(Modification records)
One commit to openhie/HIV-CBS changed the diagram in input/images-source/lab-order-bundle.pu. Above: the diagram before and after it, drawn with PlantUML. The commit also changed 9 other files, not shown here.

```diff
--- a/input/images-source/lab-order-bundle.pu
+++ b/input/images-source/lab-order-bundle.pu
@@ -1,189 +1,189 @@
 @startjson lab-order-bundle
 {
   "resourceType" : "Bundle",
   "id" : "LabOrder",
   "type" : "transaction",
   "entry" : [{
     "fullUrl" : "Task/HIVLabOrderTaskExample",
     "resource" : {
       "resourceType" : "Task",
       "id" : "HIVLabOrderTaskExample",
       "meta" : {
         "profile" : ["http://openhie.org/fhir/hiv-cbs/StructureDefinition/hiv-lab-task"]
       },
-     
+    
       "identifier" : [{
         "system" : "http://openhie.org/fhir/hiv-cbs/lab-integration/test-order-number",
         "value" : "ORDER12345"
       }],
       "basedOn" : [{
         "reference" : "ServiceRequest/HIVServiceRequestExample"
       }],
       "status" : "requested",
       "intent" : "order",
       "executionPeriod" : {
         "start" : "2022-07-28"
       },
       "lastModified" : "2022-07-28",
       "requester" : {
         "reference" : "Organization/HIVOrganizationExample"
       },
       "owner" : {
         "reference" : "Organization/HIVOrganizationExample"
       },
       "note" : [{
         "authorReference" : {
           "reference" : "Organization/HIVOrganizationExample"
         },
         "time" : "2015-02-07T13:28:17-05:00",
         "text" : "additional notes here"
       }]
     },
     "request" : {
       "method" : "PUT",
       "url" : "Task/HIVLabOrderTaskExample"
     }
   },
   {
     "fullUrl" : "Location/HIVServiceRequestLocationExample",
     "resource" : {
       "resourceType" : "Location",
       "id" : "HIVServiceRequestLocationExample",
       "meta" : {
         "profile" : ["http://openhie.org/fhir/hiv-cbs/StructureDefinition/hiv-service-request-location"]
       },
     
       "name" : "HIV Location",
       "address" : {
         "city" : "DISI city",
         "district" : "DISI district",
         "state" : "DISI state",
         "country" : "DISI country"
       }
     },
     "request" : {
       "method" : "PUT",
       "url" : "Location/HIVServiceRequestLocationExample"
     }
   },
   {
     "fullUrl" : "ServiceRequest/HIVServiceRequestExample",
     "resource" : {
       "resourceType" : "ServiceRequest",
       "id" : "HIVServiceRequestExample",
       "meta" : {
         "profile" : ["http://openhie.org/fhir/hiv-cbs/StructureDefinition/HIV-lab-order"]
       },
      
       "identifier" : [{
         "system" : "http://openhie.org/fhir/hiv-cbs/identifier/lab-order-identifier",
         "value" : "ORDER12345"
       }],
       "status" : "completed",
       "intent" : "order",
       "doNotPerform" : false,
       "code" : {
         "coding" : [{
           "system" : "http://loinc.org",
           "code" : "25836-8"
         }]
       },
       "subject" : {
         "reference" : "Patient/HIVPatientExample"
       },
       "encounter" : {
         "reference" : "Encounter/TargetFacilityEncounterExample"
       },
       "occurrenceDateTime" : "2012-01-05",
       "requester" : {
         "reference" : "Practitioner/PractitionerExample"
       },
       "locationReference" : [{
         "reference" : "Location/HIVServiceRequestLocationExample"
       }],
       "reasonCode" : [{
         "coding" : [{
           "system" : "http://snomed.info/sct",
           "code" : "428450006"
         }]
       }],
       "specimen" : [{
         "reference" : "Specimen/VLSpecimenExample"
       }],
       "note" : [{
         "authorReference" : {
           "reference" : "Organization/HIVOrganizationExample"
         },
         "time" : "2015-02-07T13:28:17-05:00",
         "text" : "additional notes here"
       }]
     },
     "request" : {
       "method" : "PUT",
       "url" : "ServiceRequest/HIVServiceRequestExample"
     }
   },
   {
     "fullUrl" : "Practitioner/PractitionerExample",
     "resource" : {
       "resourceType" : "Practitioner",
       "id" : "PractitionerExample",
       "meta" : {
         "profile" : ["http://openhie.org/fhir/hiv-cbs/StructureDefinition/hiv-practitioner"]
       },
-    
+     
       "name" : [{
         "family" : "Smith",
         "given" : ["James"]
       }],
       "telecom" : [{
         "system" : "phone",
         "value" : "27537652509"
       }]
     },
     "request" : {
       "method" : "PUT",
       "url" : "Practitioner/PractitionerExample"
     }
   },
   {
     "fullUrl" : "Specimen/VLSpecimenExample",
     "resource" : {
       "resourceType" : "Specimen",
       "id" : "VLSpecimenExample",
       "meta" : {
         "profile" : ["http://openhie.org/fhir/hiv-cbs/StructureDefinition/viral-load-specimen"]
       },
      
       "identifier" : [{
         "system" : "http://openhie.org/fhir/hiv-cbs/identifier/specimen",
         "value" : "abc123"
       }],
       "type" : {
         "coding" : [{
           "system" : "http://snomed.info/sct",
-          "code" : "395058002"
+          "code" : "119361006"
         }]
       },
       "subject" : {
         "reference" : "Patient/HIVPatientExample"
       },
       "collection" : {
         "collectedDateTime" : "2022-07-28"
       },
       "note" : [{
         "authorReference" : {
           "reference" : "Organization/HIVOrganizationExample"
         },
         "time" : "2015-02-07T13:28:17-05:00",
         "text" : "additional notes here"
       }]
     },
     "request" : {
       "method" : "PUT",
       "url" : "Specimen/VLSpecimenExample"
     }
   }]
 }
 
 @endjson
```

## PROBLEM DESCRIPTION
Copy each line in the data that holds the word "status".

## RESULT OF THE TASK
       "status" : "requested",
       "status" : "completed",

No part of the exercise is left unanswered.